══ Excerpted data ══

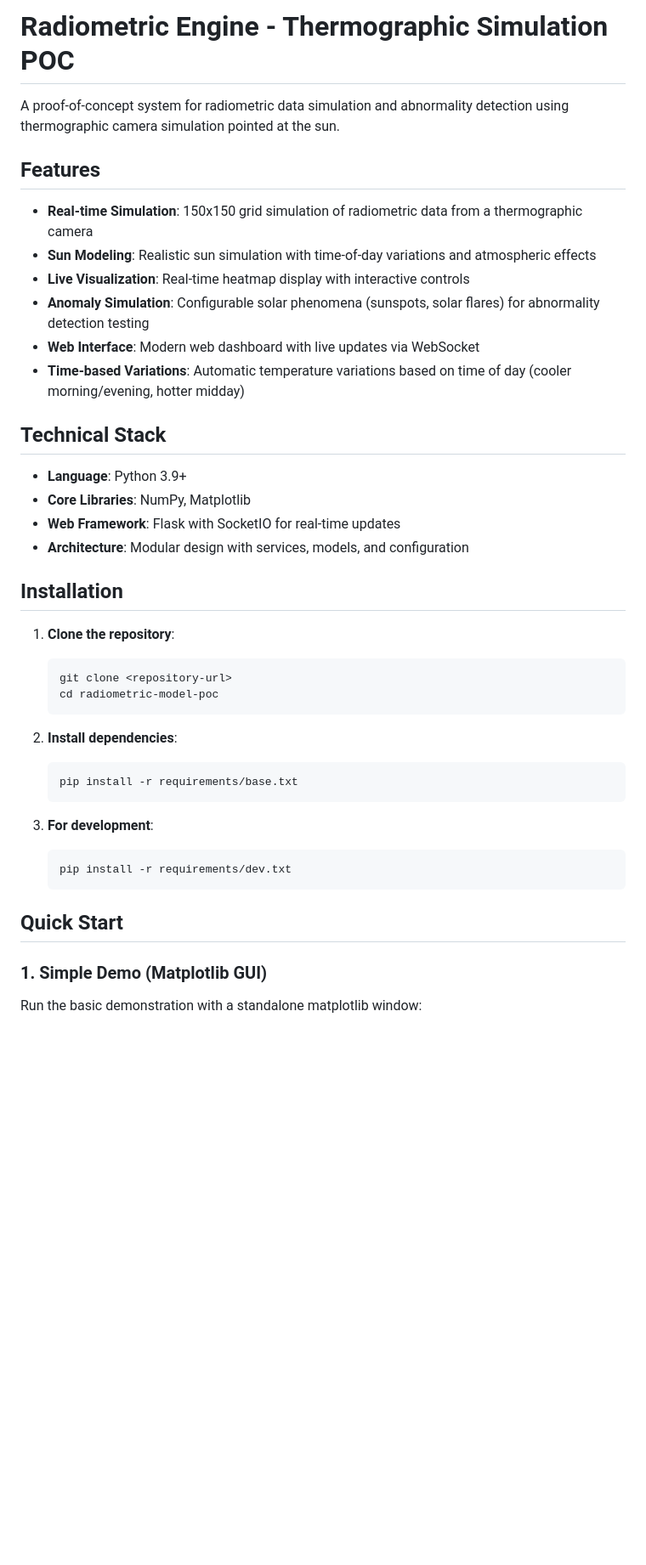
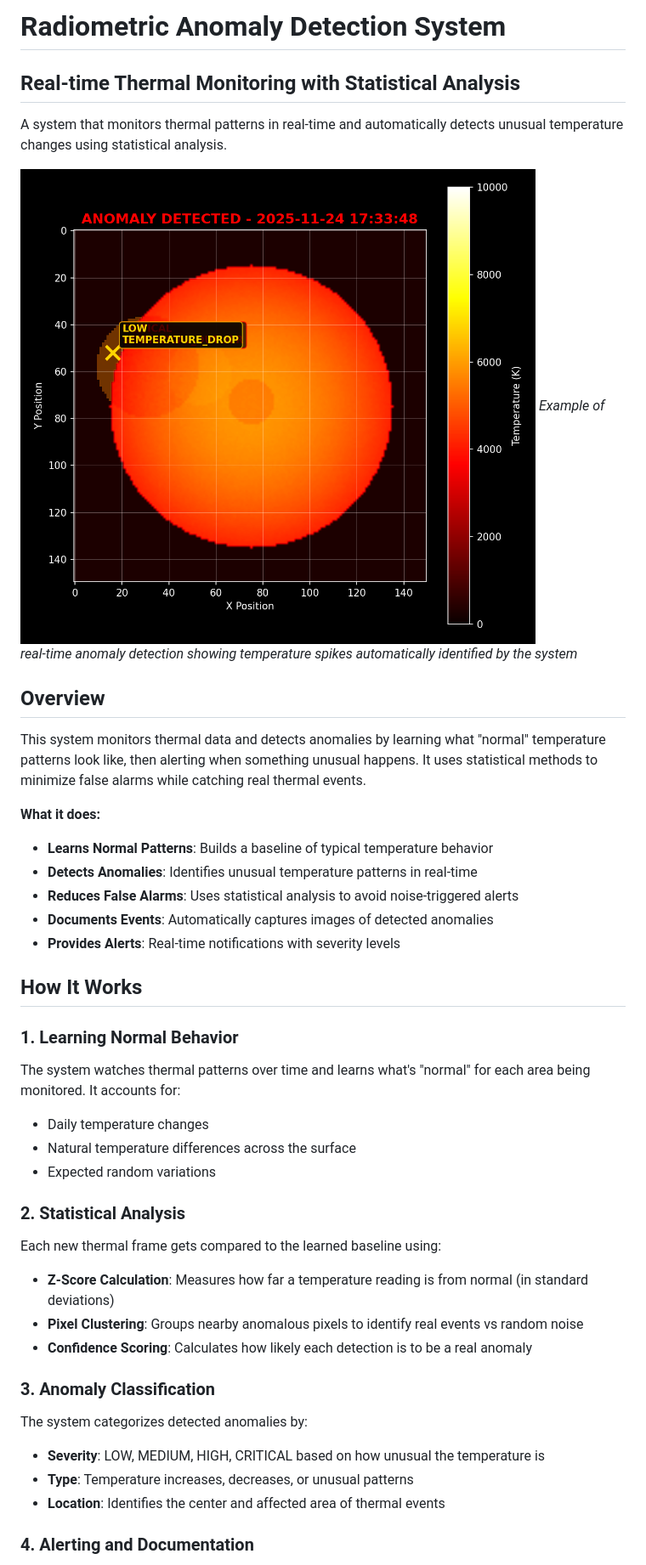
Before and after one commit to cjennison/radiometric-model-poc, a Markdown page: README.md, the part around one of its changes. Shown at 85% size. Rendered like a GitHub page; pictures changed too: anomaly_example.png (added); blank space fills up the shorter version.

Commit message:
better readme

````diff
--- a/README.md
+++ b/README.md
@@ -1,45 +1,49 @@
-# Radiometric Engine - Thermographic Simulation POC
+# Radiometric Anomaly Detection System
 
-A proof-of-concept system for radiometric data simulation and abnormality detection using thermographic camera simulation pointed at the sun.
+## Real-time Thermal Monitoring with Statistical Analysis
 
-## Features
+A system that monitors thermal patterns in real-time and automatically detects unusual temperature changes using statistical analysis.
 
-- **Real-time Simulation**: 150x150 grid simulation of radiometric data from a thermographic camera
-- **Sun Modeling**: Realistic sun simulation with time-of-day variations and atmospheric effects
-- **Live Visualization**: Real-time heatmap display with interactive controls
-- **Anomaly Simulation**: Configurable solar phenomena (sunspots, solar flares) for abnormality detection testing
-- **Web Interface**: Modern web dashboard with live updates via WebSocket
-- **Time-based Variations**: Automatic temperature variations based on time of day (cooler morning/evening, hotter midday)
+![Anomaly Detection Example](anomaly_example.png)
+_Example of real-time anomaly detection showing temperature spikes automatically identified by the system_
 
-## Technical Stack
+## Overview
 
-- **Language**: Python 3.9+
-- **Core Libraries**: NumPy, Matplotlib
-- **Web Framework**: Flask with SocketIO for real-time updates
-- **Architecture**: Modular design with services, models, and configuration
+This system monitors thermal data and detects anomalies by learning what "normal" temperature patterns look like, then alerting when something unusual happens. It uses statistical methods to minimize false alarms while catching real thermal events.
 
-## Installation
+**What it does:**
 
-1. **Clone the repository**:
+- **Learns Normal Patterns**: Builds a baseline of typical temperature behavior
+- **Detects Anomalies**: Identifies unusual temperature patterns in real-time
+- **Reduces False Alarms**: Uses statistical analysis to avoid noise-triggered alerts
+- **Documents Events**: Automatically captures images of detected anomalies
+- **Provides Alerts**: Real-time notifications with severity levels
 
-   ```bash
-   git clone <repository-url>
-   cd radiometric-model-poc
-   ```
+## How It Works
 
-2. **Install dependencies**:
+### 1. Learning Normal Behavior
 
-   ```bash
-   pip install -r requirements/base.txt
-   ```
+The system watches thermal patterns over time and learns what's "normal" for each area being monitored. It accounts for:
 
-3. **For development**:
-   ```bash
-   pip install -r requirements/dev.txt
-   ```
+- Daily temperature changes
+- Natural temperature differences across the surface
+- Expected random variations
 
-## Quick Start
+### 2. Statistical Analysis
 
-### 1. Simple Demo (Matplotlib GUI)
+Each new thermal frame gets compared to the learned baseline using:
 
-Run the basic demonstration with a standalone matplotlib window:
+- **Z-Score Calculation**: Measures how far a temperature reading is from normal (in standard deviations)
+- **Pixel Clustering**: Groups nearby anomalous pixels to identify real events vs random noise
+- **Confidence Scoring**: Calculates how likely each detection is to be a real anomaly
+
+### 3. Anomaly Classification
+
+The system categorizes detected anomalies by:
+
+- **Severity**: LOW, MEDIUM, HIGH, CRITICAL based on how unusual the temperature is
+- **Type**: Temperature increases, decreases, or unusual patterns
+- **Location**: Identifies the center and affected area of thermal events
+
+### 4. Alerting and Documentation
+
````
Also changed, not shown: other parts of README.md (+154 -185 lines), 7 other files.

═══

## Exercise instructions
The answer should match the material exactly, with every picture removed.

## Written reply
Before and after one commit to cjennison/radiometric-model-poc, a Markdown page: README.md, the part around one of its changes. Shown at 85% size. Rendered like a GitHub page; pictures changed too: anomaly_example.png (added); blank space fills up the shorter version.

Commit message:
better readme

````diff
--- a/README.md
+++ b/README.md
@@ -1,45 +1,49 @@
-# Radiometric Engine - Thermographic Simulation POC
+# Radiometric Anomaly Detection System
 
-A proof-of-concept system for radiometric data simulation and abnormality detection using thermographic camera simulation pointed at the sun.
+## Real-time Thermal Monitoring with Statistical Analysis
 
-## Features
+A system that monitors thermal patterns in real-time and automatically detects unusual temperature changes using statistical analysis.
 
-- **Real-time Simulation**: 150x150 grid simulation of radiometric data from a thermographic camera
-- **Sun Modeling**: Realistic sun simulation with time-of-day variations and atmospheric effects
-- **Live Visualization**: Real-time heatmap display with interactive controls
-- **Anomaly Simulation**: Configurable solar phenomena (sunspots, solar flares) for abnormality detection testing
-- **Web Interface**: Modern web dashboard with live updates via WebSocket
-- **Time-based Variations**: Automatic temperature variations based on time of day (cooler morning/evening, hotter midday)
+![Anomaly Detection Example](anomaly_example.png)
+_Example of real-time anomaly detection showing temperature spikes automatically identified by the system_
 
-## Technical Stack
+## Overview
 
-- **Language**: Python 3.9+
-- **Core Libraries**: NumPy, Matplotlib
-- **Web Framework**: Flask with SocketIO for real-time updates
-- **Architecture**: Modular design with services, models, and configuration
+This system monitors thermal data and detects anomalies by learning what "normal" temperature patterns look like, then alerting when something unusual happens. It uses statistical methods to minimize false alarms while catching real thermal events.
 
-## Installation
+**What it does:**
 
-1. **Clone the repository**:
+- **Learns Normal Patterns**: Builds a baseline of typical temperature behavior
+- **Detects Anomalies**: Identifies unusual temperature patterns in real-time
+- **Reduces False Alarms**: Uses statistical analysis to avoid noise-triggered alerts
+- **Documents Events**: Automatically captures images of detected anomalies
+- **Provides Alerts**: Real-time notifications with severity levels
 
-   ```bash
-   git clone <repository-url>
-   cd radiometric-model-poc
-   ```
+## How It Works
 
-2. **Install dependencies**:
+### 1. Learning Normal Behavior
 
-   ```bash
-   pip install -r requirements/base.txt
-   ```
+The system watches thermal patterns over time and learns what's "normal" for each area being monitored. It accounts for:
 
-3. **For development**:
-   ```bash
-   pip install -r requirements/dev.txt
-   ```
+- Daily temperature changes
+- Natural temperature differences across the surface
+- Expected random variations
 
-## Quick Start
+### 2. Statistical Analysis
 
-### 1. Simple Demo (Matplotlib GUI)
+Each new thermal frame gets compared to the learned baseline using:
 
-Run the basic demonstration with a standalone matplotlib window:
+- **Z-Score Calculation**: Measures how far a temperature reading is from normal (in standard deviations)
+- **Pixel Clustering**: Groups nearby anomalous pixels to identify real events vs random noise
+- **Confidence Scoring**: Calculates how likely each detection is to be a real anomaly
+
+### 3. Anomaly Classification
+
+The system categorizes detected anomalies by:
+
+- **Severity**: LOW, MEDIUM, HIGH, CRITICAL based on how unusual the temperature is
+- **Type**: Temperature increases, decreases, or unusual patterns
+- **Location**: Identifies the center and affected area of thermal events
+
+### 4. Alerting and Documentation
+
````
Also changed, not shown: other parts of README.md (+154 -185 lines), 7 other files.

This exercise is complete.